  • Don't engage in promiscuous sex, find a buddy you can trust - one night stands are more often than not lacking in satisfaction. What most men want is a friend with whom he can, on occasion be sexual. Such a friend is hard to find, but I've never personally had problems with finding such a friend for long term relationships. My friends have always been married with families and thus as much to loose as myself. There is safety in that sort of thing. There is also less likelihood of contracting an STD than from one night stands.
  • Always be thoughtful and considerate of your partner -  You may be a big shot, but that does not mean you can treat your sexual partners as objects.
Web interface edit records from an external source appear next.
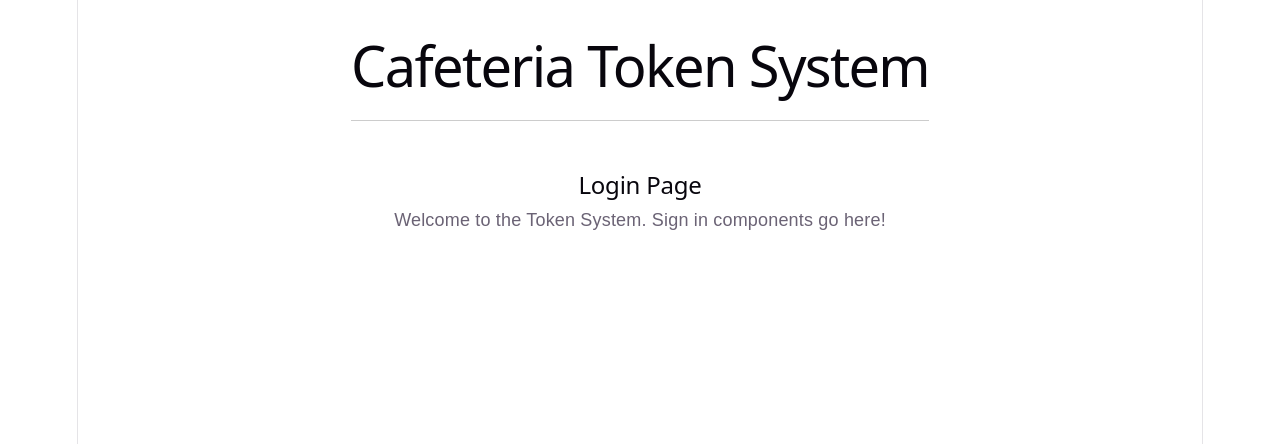
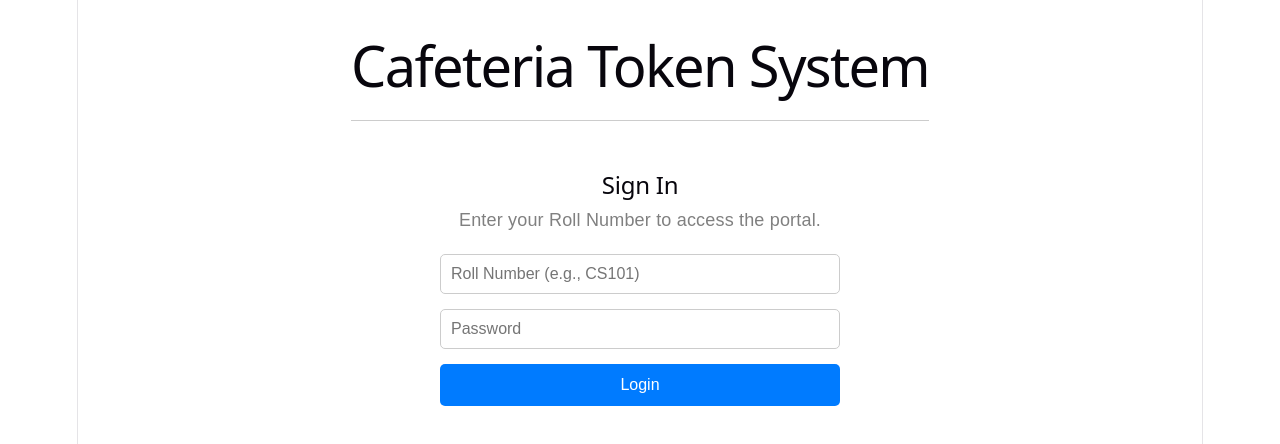
Before and after one commit to Hamza237516/Cafeteria-Token-System, a React app in the folder frontend/: page /login in a window 1280 px wide. Shown: the top 444 px of the page. Built offline with nearby package versions, Linux system fonts and the light colour scheme; the HTML template or start-up script is replaced by a standard one.

Commit message:
feat: enhance Login component with user registration and error handling

```diff
--- a/frontend/src/pages/Login.jsx
+++ b/frontend/src/pages/Login.jsx
@@ -1,10 +1,88 @@
-import React from 'react';
+import React, { useState } from 'react';
+import { useNavigate } from 'react-router-dom';
+import axios from 'axios';
 
 export default function Login() {
+  const [rollNumber, setRollNumber] = useState('');
+  const [password, setPassword] = useState(''); // We collect it but won't strictly verify it for this simplified demo
+  const [error, setError] = useState('');
+  const navigate = useNavigate();
+
+  const handleLogin = async (e) => {
+    e.preventDefault();
+    setError('');
+
+    try {
+      // In a real app, we'd hit a dedicated /login endpoint.
+      // For this demo, we will try to register the user. If they exist,
+      // the backend throws a 400 error which we catch below.
+      const response = await axios.post('http://127.0.0.1:8000/api/users/', {
+        name: "Student", // Default name if creating a new user
+        roll_number: rollNumber,
+        password: password,
+        role: "student"
+      });
+
+      // If successful (new user created), save ID and redirect
+      localStorage.setItem('userId', response.data.id);
+      localStorage.setItem('userRole', response.data.role);
+      navigate('/student');
+
+    } catch (err) {
+        // If the user already exists (Roll number taken), our backend returns a 400 error.
+        // We will simulate a "login" by just accepting that they exist for this portfolio project.
+        if (err.response && err.response.status === 400) {
+            // Note: In a production app, you would verify the password here.
+            // For now, we are bypassing strict auth to focus on the core token logic.
+            localStorage.setItem('userRollNumber', rollNumber);
+            localStorage.setItem('userRole', 'student'); // Defaulting to student for testing
+            navigate('/student');
+        } else {
+            setError("Something went wrong connecting to the server.");
+        }
+    }
+  };
+
   return (
-    <div style={{ textAlign: 'center', marginTop: '50px' }}>
-      <h2>Login Page</h2>
-      <p>Welcome to the Token System. Sign in components go here!</p>
+    <div style={{ maxWidth: '400px', margin: '50px auto', textAlign: 'center' }}>
+      <h2>Sign In</h2>
+      <p style={{ color: 'gray', marginBottom: '20px' }}>Enter your Roll Number to access the portal.</p>
+
+      <form onSubmit={handleLogin} style={{ display: 'flex', flexDirection: 'column', gap: '15px' }}>
+        <input
+          type="text"
+          placeholder="Roll Number (e.g., CS101)"
+          value={rollNumber}
+          onChange={(e) => setRollNumber(e.target.value)}
+          required
+          style={{ padding: '10px', fontSize: '16px', borderRadius: '5px', border: '1px solid #ccc' }}
+        />
+        <input
+          type="password"
+          placeholder="Password"
+          value={password}
+          onChange={(e) => setPassword(e.target.value)}
+          required
+          style={{ padding: '10px', fontSize: '16px', borderRadius: '5px', border: '1px solid #ccc' }}
+        />
+
+        {error && <p style={{ color: 'red', margin: '0' }}>{error}</p>}
+
+        <button
+          type="submit"
+          style={{
+            padding: '12px',
+            fontSize: '16px',
+            backgroundColor: '#007BFF',
+            color: 'white',
+            border: 'none',
+            borderRadius: '5px',
+            cursor: 'pointer'
+          }}
+        >
+          Login
+        </button>
+      </form>
     </div>
   );
 }
```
If you treat them badly, it is not only ill mannered, it can sometimes bring retaliation in a form you will not appreciate.
  • Never give in to blackmail - it is rare for public figures to be blackmailed, but it does happen. If someone threatens to blackmail you, go to the police immediately and seek their help. Having sex with another guy is not illegal in the U.S., blackmail is and you cannot allow yourself to be caught up in it. It will never end.
Just because you are a public figure does not mean that you will have any better luck trying to lock down your same sex desires and needs than the ordinary Joe. It does mean that being sexual with another guy will have to be carried out with great care.

You may be a public figure, but you are entitled to a private life. To ensure your right to privacy you must do all you can to protect yourself and your privacy.

Be careful out there.

Jack Scott

Anyone can comment on what I write in this blog. Regretfully, the recent amount of spam in my email account as required that I reinstate the word verification process for comments which I personally hate.

But at the same time I have loosened the comment moderation process so that those of you who have a Google Blogger ID or other recognized blogger ID will no longer need to wait for your comment to be moderated. I'm hoping this will tempt you to take the trouble to comment.

The truth is I want respectful comments both from those who agree with me and those who do not. All I as is that you keep comments to the point, clean and non-threatenting.

I look forward to hearing from each of you.

Jack Scott